detected but not shown on the map you’ve been given.
Marking of this assessment will take place in the practicals of Monday the 7th and Tuesday the 8th of
November. You will receive 20 marks for achieving Task 1.
Achieving Task 2 will give you 20 marks if you utilise existing ROS stacks, or 30 marks if you implement the localisation yourself. Achieving this task with a known initial starting pose will reduce the marks you receive by 10.
Task 3isworth 50marks. Utilising existing ROS stacks willreduce this to 30marks, and doingthis task withnosensororodometricnoisewillreduceyourpossiblemaximal mark byanother 10points. Note that Iexpectyoutoutilisepath planning hereinthefirstinstance -solvingthisproblempurelywithalocal obstacle avoidance algorithmispossible, but willreduce marks byanother 10points. Onthe other hand, combining path planning with alocalobstacle avoidance algorithm(and assuming thatyouimplemented both yourself)willadd20points toyourmark.

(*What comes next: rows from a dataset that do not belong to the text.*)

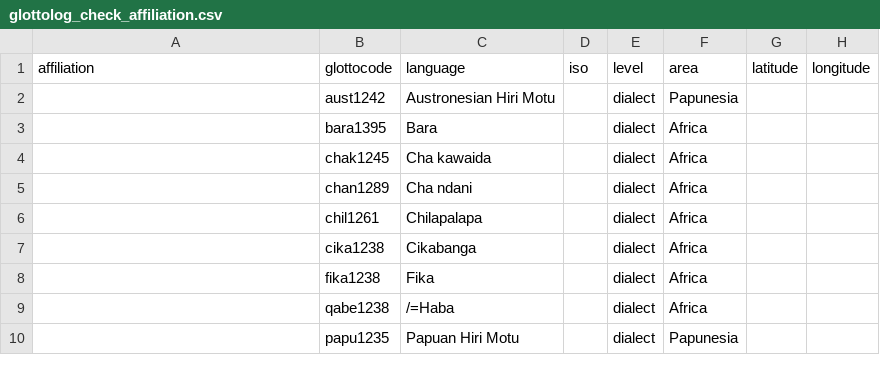
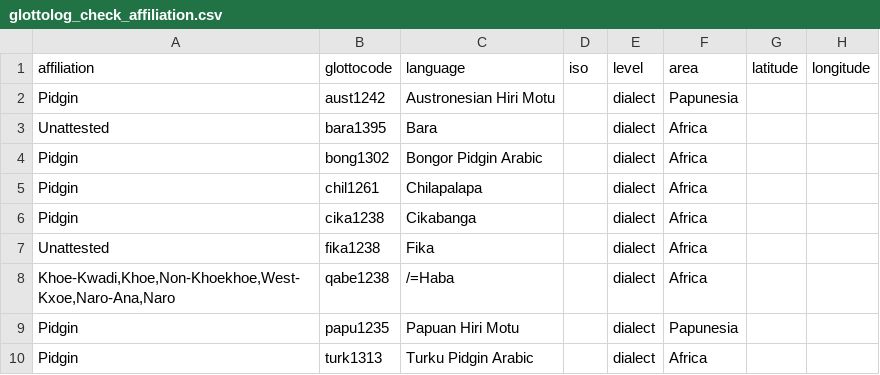
Before and after one commit to ropensci/lingtypology, a CSV file: database_creation/glottolog_check_affiliation.csv, drawn as a sheet.

Commit message:
update new glottolog v. 4.4

```diff
--- a/database_creation/glottolog_check_affiliation.csv
+++ b/database_creation/glottolog_check_affiliation.csv
@@ -1,10 +1,10 @@
 affiliation,glottocode,language,iso,level,area,latitude,longitude
-,aust1242,Austronesian Hiri Motu,,dialect,Papunesia,,
-,bara1395,Bara,,dialect,Africa,,
-,chak1245,Cha kawaida,,dialect,Africa,,
-,chan1289,Cha ndani,,dialect,Africa,,
-,chil1261,Chilapalapa,,dialect,Africa,,
-,cika1238,Cikabanga,,dialect,Africa,,
-,fika1238,Fika,,dialect,Africa,,
-,qabe1238,/=Haba,,dialect,Africa,,
-,papu1235,Papuan Hiri Motu,,dialect,Papunesia,,
+Pidgin,aust1242,Austronesian Hiri Motu,,dialect,Papunesia,,
+Unattested,bara1395,Bara,,dialect,Africa,,
+Pidgin,bong1302,Bongor Pidgin Arabic,,dialect,Africa,,
+Pidgin,chil1261,Chilapalapa,,dialect,Africa,,
+Pidgin,cika1238,Cikabanga,,dialect,Africa,,
+Unattested,fika1238,Fika,,dialect,Africa,,
+"Khoe-Kwadi,Khoe,Non-Khoekhoe,West-Kxoe,Naro-Ana,Naro",qabe1238,/=Haba,,dialect,Africa,,
+Pidgin,papu1235,Papuan Hiri Motu,,dialect,Papunesia,,
+Pidgin,turk1313,Turku Pidgin Arabic,,dialect,Africa,,
```
Also changed, not shown: 6 other files.
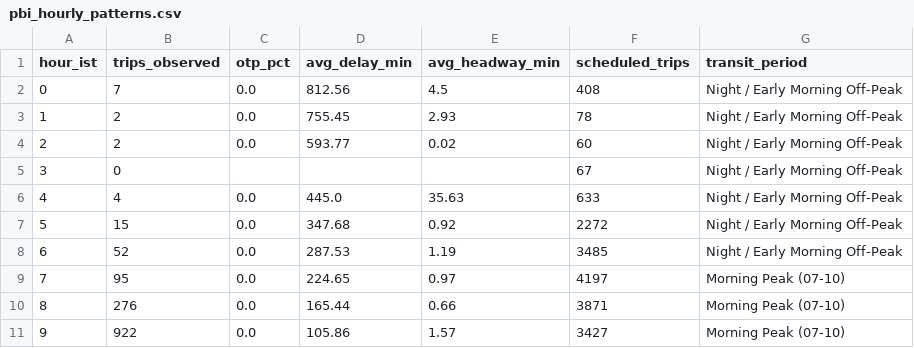
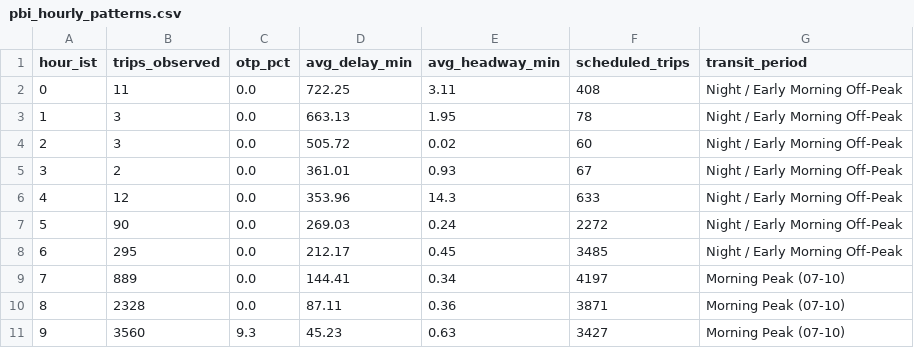
Before and after one commit to unknownsteve7/trace41, a CSV file: dashboard/export/pbi_hourly_patterns.csv, drawn as a sheet; only a part is shown; the diff covers the shown part only.

```diff
--- a/dashboard/export/pbi_hourly_patterns.csv
+++ b/dashboard/export/pbi_hourly_patterns.csv
@@ -1,11 +1,11 @@
 hour_ist,trips_observed,otp_pct,avg_delay_min,avg_headway_min,scheduled_trips,transit_period
-0,7,0.0,812.56,4.5,408,Night / Early Morning Off-Peak
-1,2,0.0,755.45,2.93,78,Night / Early Morning Off-Peak
-2,2,0.0,593.77,0.02,60,Night / Early Morning Off-Peak
-3,0,,,,67,Night / Early Morning Off-Peak
-4,4,0.0,445.0,35.63,633,Night / Early Morning Off-Peak
-5,15,0.0,347.68,0.92,2272,Night / Early Morning Off-Peak
-6,52,0.0,287.53,1.19,3485,Night / Early Morning Off-Peak
-7,95,0.0,224.65,0.97,4197,Morning Peak (07-10)
-8,276,0.0,165.44,0.66,3871,Morning Peak (07-10)
-9,922,0.0,105.86,1.57,3427,Morning Peak (07-10)
+0,11,0.0,722.25,3.11,408,Night / Early Morning Off-Peak
+1,3,0.0,663.13,1.95,78,Night / Early Morning Off-Peak
+2,3,0.0,505.72,0.02,60,Night / Early Morning Off-Peak
+3,2,0.0,361.01,0.93,67,Night / Early Morning Off-Peak
+4,12,0.0,353.96,14.3,633,Night / Early Morning Off-Peak
+5,90,0.0,269.03,0.24,2272,Night / Early Morning Off-Peak
+6,295,0.0,212.17,0.45,3485,Night / Early Morning Off-Peak
+7,889,0.0,144.41,0.34,4197,Morning Peak (07-10)
+8,2328,0.0,87.11,0.36,3871,Morning Peak (07-10)
+9,3560,9.3,45.23,0.63,3427,Morning Peak (07-10)
```
Also changed, not shown: 24 edited cells elsewhere in this file, dashboard/export/pbi_bunching_hotspots.csv, dashboard/export/pbi_complaints.csv, 2 other files.
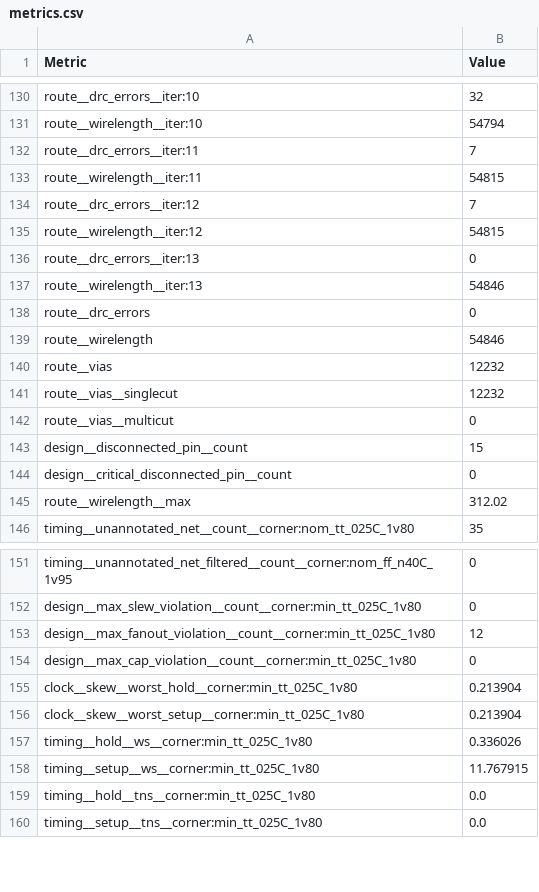
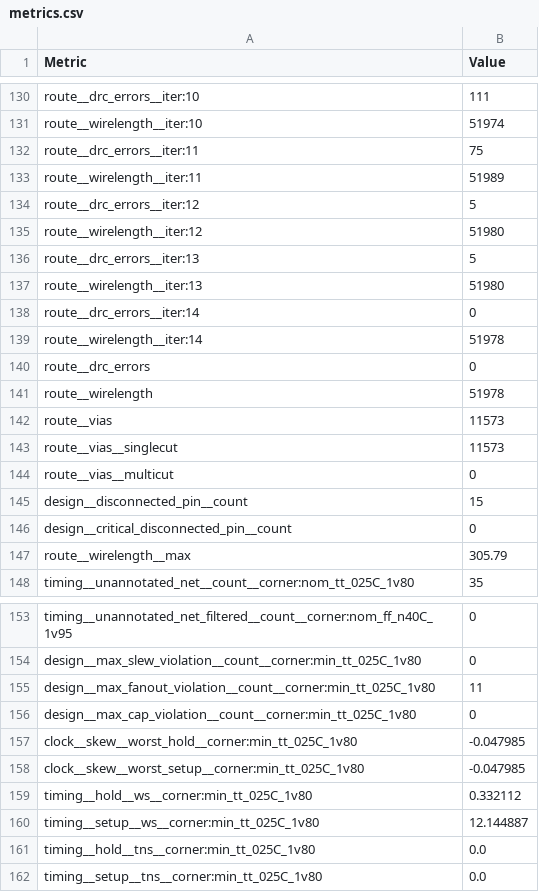
Before and after one commit to TinyTapeout/tinytapeout-07, a CSV file: projects/tt_um_toivoh_basilisc_2816_cpu_OL2/stats/metrics.csv, drawn as a sheet; only a part is shown, gaps mark what is left out; addresses are those after the commit; the diff covers the shown part only; the diff names each change by its address in the sheet, - before the commit and + after, or states it on an @@ line.

```diff
--- a/projects/tt_um_toivoh_basilisc_2816_cpu_OL2/stats/metrics.csv
+++ b/projects/tt_um_toivoh_basilisc_2816_cpu_OL2/stats/metrics.csv
-B130 (Value): 32
+B130 (Value): 111
-B131 (Value): 54794
+B131 (Value): 51974
-B132 (Value): 7
+B132 (Value): 75
-B133 (Value): 54815
+B133 (Value): 51989
-B134 (Value): 7
+B134 (Value): 5
-B135 (Value): 54815
+B135 (Value): 51980
-B136 (Value): 0
+B136 (Value): 5
-B137 (Value): 54846
+B137 (Value): 51980
+row 138: route__drc_errors__iter:14 | 0
+row 139: route__wirelength__iter:14 | 51978
-B141 (Value): 54846
+B141 (Value): 51978
-B142:B143 (Value): 12232
+B142:B143 (Value): 11573
-B147 (Value): 312.02
+B147 (Value): 305.79
-B155 (Value): 12
+B155 (Value): 11
-B157:B158 (Value): 0.213904
+B157:B158 (Value): -0.047985
-B159 (Value): 0.336026
+B159 (Value): 0.332112
-B160 (Value): 11.767915
+B160 (Value): 12.144887
```
Also changed, not shown: 110 edited cells elsewhere in this file, 6 other files.
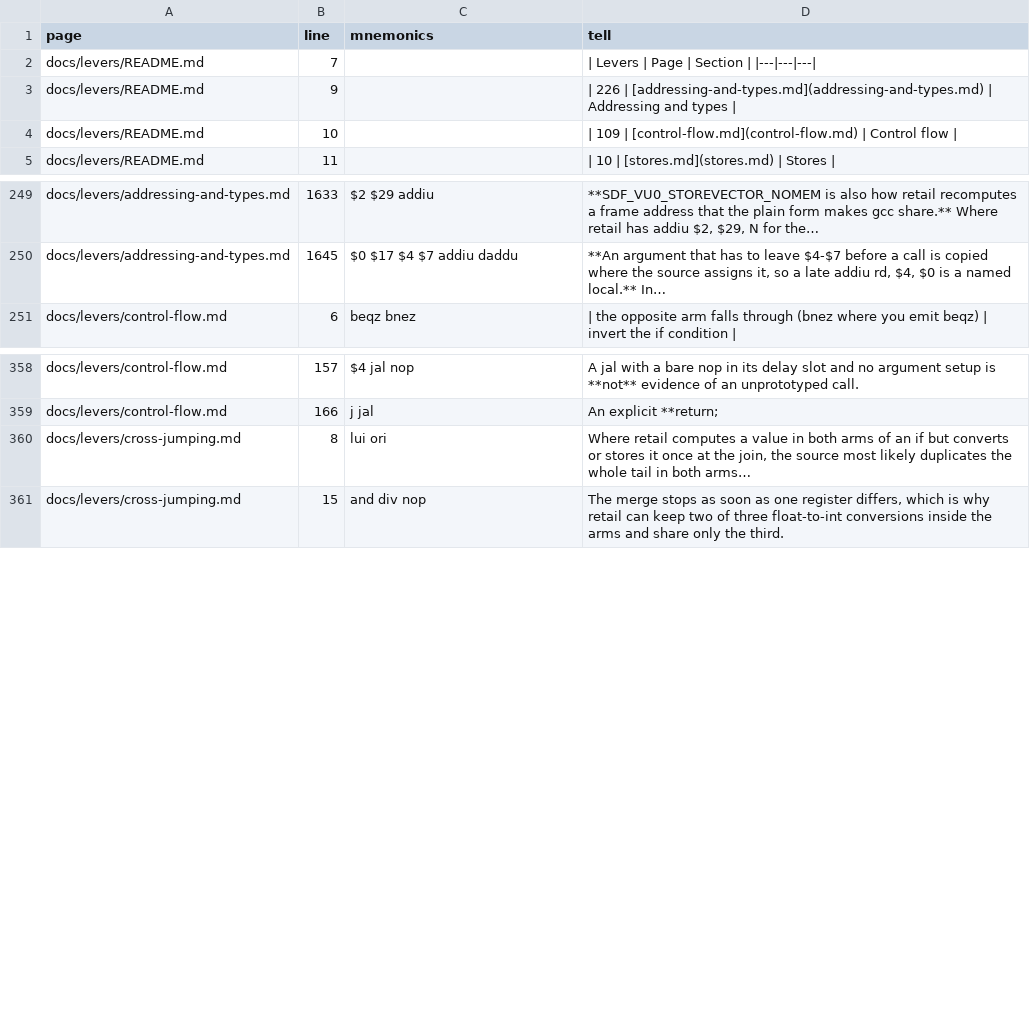
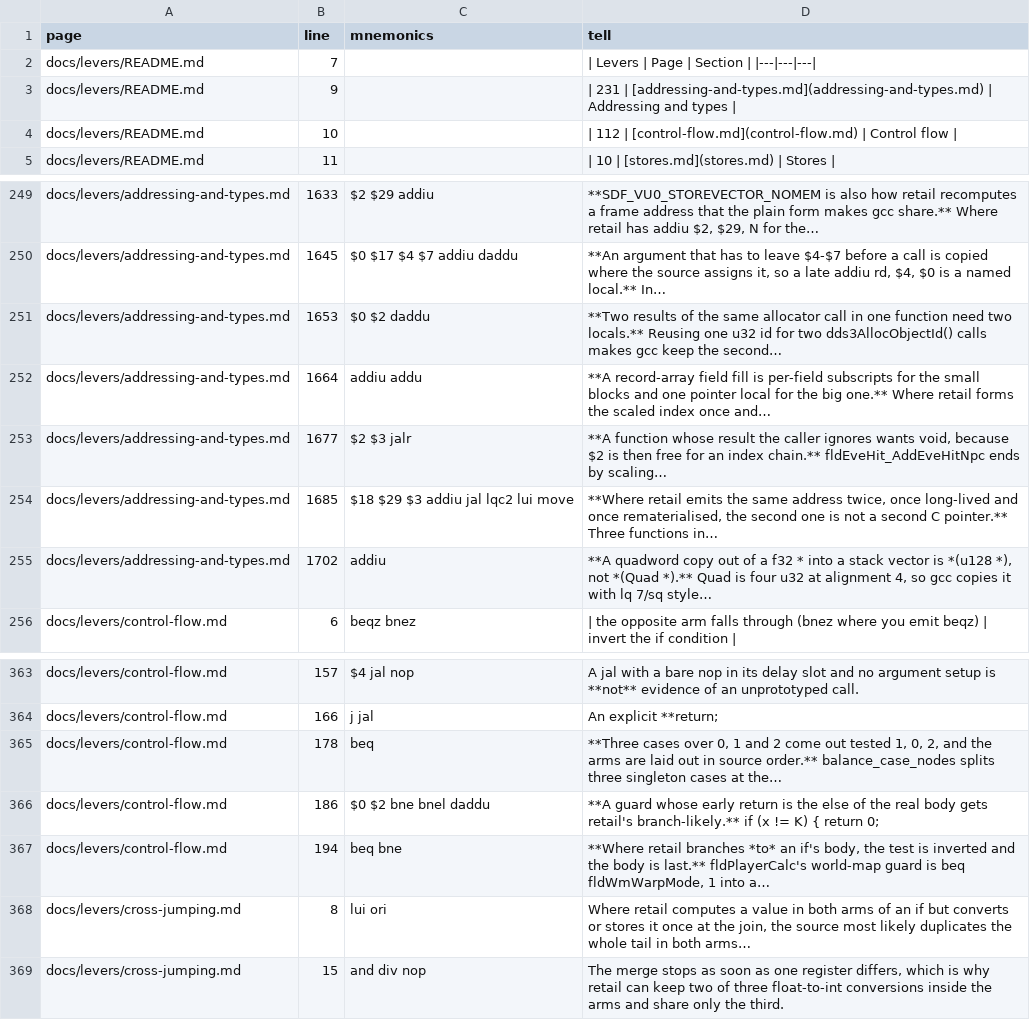
Before and after one commit to Megami-Decomps/smt3-decomp, a TSV file: docs/levers/INDEX.tsv, drawn as a sheet; only a part is shown, gaps mark what is left out.

Commit message:
Decompile fldEveHit_ChkDir, and pin fldResourcePoint_t
46 INCLUDE_ASM down to 45, 180 match 0 differ, with five drafts added at or near
the exact size. Only one function landed, but the type work behind it unblocks
the family: the 0x90-byte record behind D_002FCFA0 is now pinned, and
fldResourcePoint_t, opaque repo-wide until now, is three sdfVector4_t: pos, rot
and scl.

The brief called that record a session's worth of type work, which it was, and
it is what the AddEveHit family was blocked on.

Levers: two results of the same allocator call in one function need two locals;
a record-array fill wants subscripts for small groups and a pointer local for
the big one; void against s32 return decides whether $2 is free for an index
chain; and u128 rather than Quad for a quadword copy at a plain frame offset.

Recorded as a mirror rather than a contradiction: one reused handle local for
two allocate-and-lock pairs is what retail has in itfPnlRegist2, and reuse costs
8 bytes and a parameter spill here, so the entry carries the tell for choosing.

The parking of rsetOtOfs was re-measured both ways and holds: restoring its
definition still breaks encDrawProc.

Also documented the generated-index workflow in CONTRIBUTING, since the
no-commit instruction I had been giving agents makes the freshness test fail in
their branches. They should regenerate and commit; conflicts on those four files
are expected and are resolved by regenerating, never by hand-merging.

```diff
--- a/docs/levers/INDEX.tsv
+++ b/docs/levers/INDEX.tsv
@@ -2,4 +2,4 @@ page	line	mnemonics	tell
 docs/levers/README.md	7		| Levers | Page | Section | |---|---|---|
-docs/levers/README.md	9		| 226 | [addressing-and-types.md](addressing-and-types.md) | Addressing and types |
-docs/levers/README.md	10		| 109 | [control-flow.md](control-flow.md) | Control flow |
+docs/levers/README.md	9		| 231 | [addressing-and-types.md](addressing-and-types.md) | Addressing and types |
+docs/levers/README.md	10		| 112 | [control-flow.md](control-flow.md) | Control flow |
 docs/levers/README.md	11		| 10 | [stores.md](stores.md) | Stores |
@@ -250,2 +250,7 @@ docs/levers/addressing-and-types.md	1633	$2 $29 addiu	**SDF_VU0_STOREVECTOR_NOME
 docs/levers/addressing-and-types.md	1645	$0 $17 $4 $7 addiu daddu	**An argument that has to leave $4-$7 before a call is copied where the source assigns it, so a late addiu rd, $4, $0 is a named local.** In…
+docs/levers/addressing-and-types.md	1653	$0 $2 daddu	**Two results of the same allocator call in one function need two locals.** Reusing one u32 id for two dds3AllocObjectId() calls makes gcc keep the second…
+docs/levers/addressing-and-types.md	1664	addiu addu	**A record-array field fill is per-field subscripts for the small blocks and one pointer local for the big one.** Where retail forms the scaled index once and…
+docs/levers/addressing-and-types.md	1677	$2 $3 jalr	**A function whose result the caller ignores wants void, because $2 is then free for an index chain.** fldEveHit_AddEveHitNpc ends by scaling…
+docs/levers/addressing-and-types.md	1685	$18 $29 $3 addiu jal lqc2 lui move	**Where retail emits the same address twice, once long-lived and once rematerialised, the second one is not a second C pointer.** Three functions in…
+docs/levers/addressing-and-types.md	1702	addiu	**A quadword copy out of a f32 * into a stack vector is *(u128 *), not *(Quad *).** Quad is four u32 at alignment 4, so gcc copies it with lq 7/sq style…
 docs/levers/control-flow.md	6	beqz bnez	| the opposite arm falls through (bnez where you emit beqz) | invert the if condition |
@@ -359,2 +364,5 @@ docs/levers/control-flow.md	157	$4 jal nop	A jal with a bare nop in its delay sl
 docs/levers/control-flow.md	166	j jal	An explicit **return;
+docs/levers/control-flow.md	178	beq	**Three cases over 0, 1 and 2 come out tested 1, 0, 2, and the arms are laid out in source order.** balance_case_nodes splits three singleton cases at the…
+docs/levers/control-flow.md	186	$0 $2 bne bnel daddu	**A guard whose early return is the else of the real body gets retail's branch-likely.** if (x != K) { return 0;
+docs/levers/control-flow.md	194	beq bne	**Where retail branches *to* an if's body, the test is inverted and the body is last.** fldPlayerCalc's world-map guard is beq fldWmWarpMode, 1 into a…
 docs/levers/cross-jumping.md	8	lui ori	Where retail computes a value in both arms of an if but converts or stores it once at the join, the source most likely duplicates the whole tail in both arms…
```
Also changed, not shown: docs/nonmatching/INDEX.tsv, 7 other files.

Note that marks will be deducted if your robot wanders too far from the optimal (or planned) path, believes it is at a goal when it is far away, etc (these will be judged somewhat subjectively, but you can assume that a 20cm error will cost you one mark, 40cm two marks, etc, for each part of the mark, i.e., moving far away from the optimal line could cost several marks, as could being far away from the goal).
• Both sensor and odometer noise will be present, take a look at the files to see how much noise exists.
• Don’t forget your robot has a physical size.
• There might be a faster way to reach the points than visiting them in order.
• N.B. I may change some of the parameters (e.g., noise, penalties for time/distance) during the assessment. Parameters like noise will be stabilised quickly, but you should make sure you can change them easily in your code.